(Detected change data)

━━━━

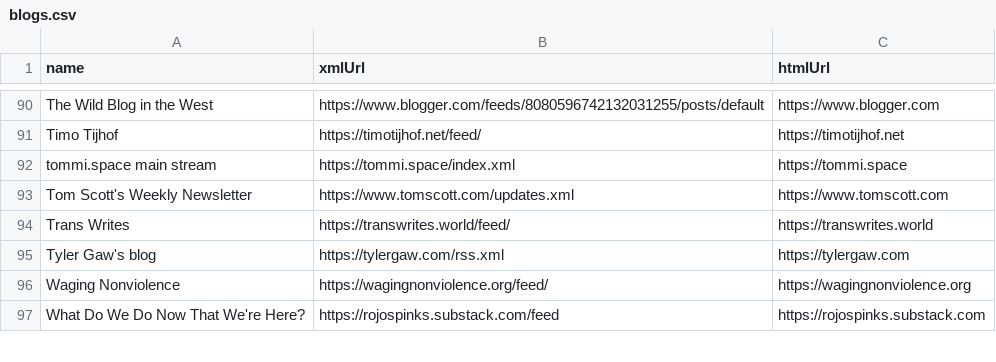
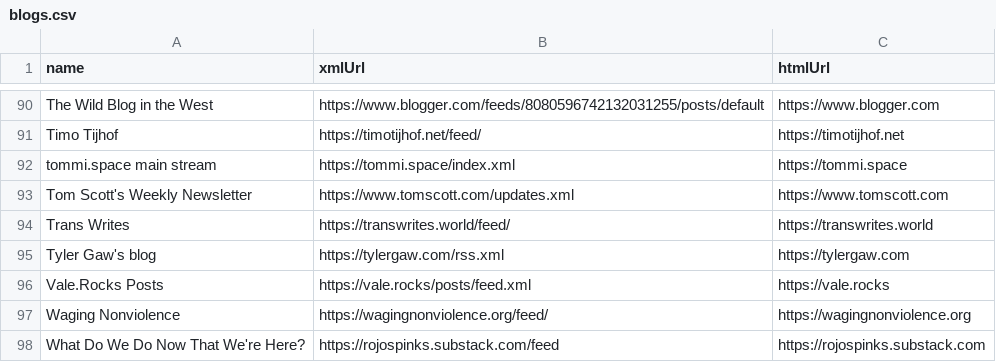
Before and after one commit to TomJB1/my-website-jekyll, a CSV file: _data/blogs.csv, drawn as a sheet; only a part is shown, gaps mark what is left out; the diff names each change by its address in the sheet, - before the commit and + after, or states it on an @@ line.

Commit message:
add blog

```diff
--- a/_data/blogs.csv
+++ b/_data/blogs.csv
+row 96: Vale.Rocks Posts | https://vale.rocks/posts/feed.xml | https://vale.rocks
```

━━━━

Task
Each entry gets copied exactly; the pictures stay out.

Problem solution
Before and after one commit to TomJB1/my-website-jekyll, a CSV file: _data/blogs.csv, drawn as a sheet; only a part is shown, gaps mark what is left out; the diff names each change by its address in the sheet, - before the commit and + after, or states it on an @@ line.

Commit message:
add blog

```diff
--- a/_data/blogs.csv
+++ b/_data/blogs.csv
+row 96: Vale.Rocks Posts | https://vale.rocks/posts/feed.xml | https://vale.rocks
```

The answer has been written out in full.